#### Extracted information
++++++++++

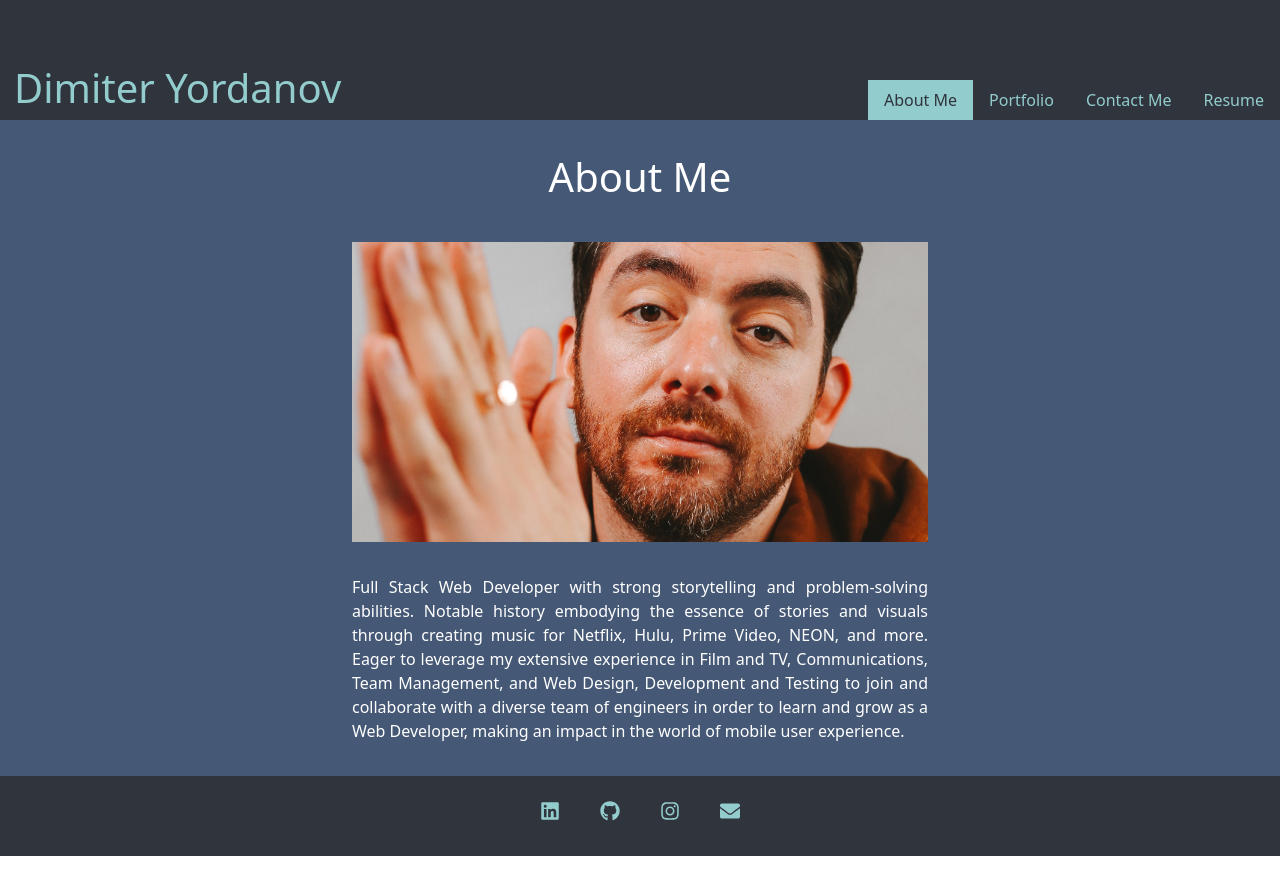
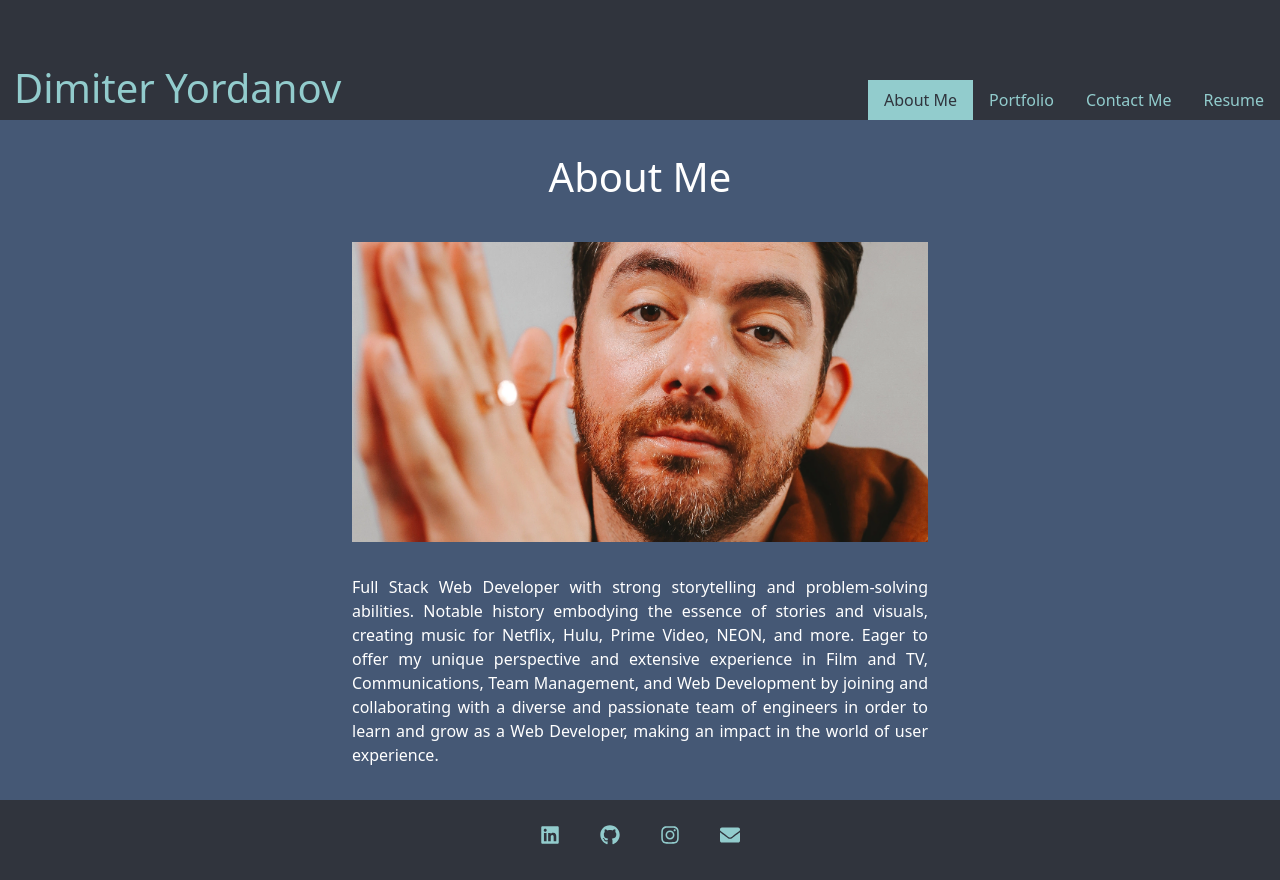
Before and after one commit to dimitermusic/react-portfolio, a React (Create React App) app: page / in a window 1280 px wide. Before the commit the page ends 856 px from the top, so only its background shows below. Built offline with nearby package versions, Linux system fonts and the light colour scheme.

Commit message:
updated about me

```diff
--- a/src/components/pages/AboutMe.js
+++ b/src/components/pages/AboutMe.js
@@ -10,7 +10,7 @@ export default function AboutMe() {
       </h1>
       <img src={dimiterProfile} alt="dimiter yordanov" />
       <p>
-        Full Stack Web Developer with strong storytelling and problem-solving abilities. Notable history embodying the essence of stories and visuals through creating music for Netflix, Hulu, Prime Video, NEON, and more. Eager to leverage my extensive experience in Film and TV, Communications, Team Management, and Web Design, Development and Testing to join and collaborate with a diverse team of engineers in order to learn and grow as a Web Developer, making an impact in the world of mobile user experience.
+        Full Stack Web Developer with strong storytelling and problem-solving abilities. Notable history embodying the essence of stories and visuals, creating music for Netflix, Hulu, Prime Video, NEON, and more. Eager to offer my unique perspective and extensive experience in Film and TV, Communications, Team Management, and Web Development by joining and collaborating with a diverse and passionate team of engineers in order to learn and grow as a Web Developer, making an impact in the world of user experience.
       </p>
     </div>
   );
```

++++++++++

Nothing but the records, restated word for word and stripped of images, belongs in the answer.

#### Result for this exercise
Before and after one commit to dimitermusic/react-portfolio, a React (Create React App) app: page / in a window 1280 px wide. Before the commit the page ends 856 px from the top, so only its background shows below. Built offline with nearby package versions, Linux system fonts and the light colour scheme.

Commit message:
updated about me

```diff
--- a/src/components/pages/AboutMe.js
+++ b/src/components/pages/AboutMe.js
@@ -10,7 +10,7 @@ export default function AboutMe() {
       </h1>
       <img src={dimiterProfile} alt="dimiter yordanov" />
       <p>
-        Full Stack Web Developer with strong storytelling and problem-solving abilities. Notable history embodying the essence of stories and visuals through creating music for Netflix, Hulu, Prime Video, NEON, and more. Eager to leverage my extensive experience in Film and TV, Communications, Team Management, and Web Design, Development and Testing to join and collaborate with a diverse team of engineers in order to learn and grow as a Web Developer, making an impact in the world of mobile user experience.
+        Full Stack Web Developer with strong storytelling and problem-solving abilities. Notable history embodying the essence of stories and visuals, creating music for Netflix, Hulu, Prime Video, NEON, and more. Eager to offer my unique perspective and extensive experience in Film and TV, Communications, Team Management, and Web Development by joining and collaborating with a diverse and passionate team of engineers in order to learn and grow as a Web Developer, making an impact in the world of user experience.
       </p>
     </div>
   );
```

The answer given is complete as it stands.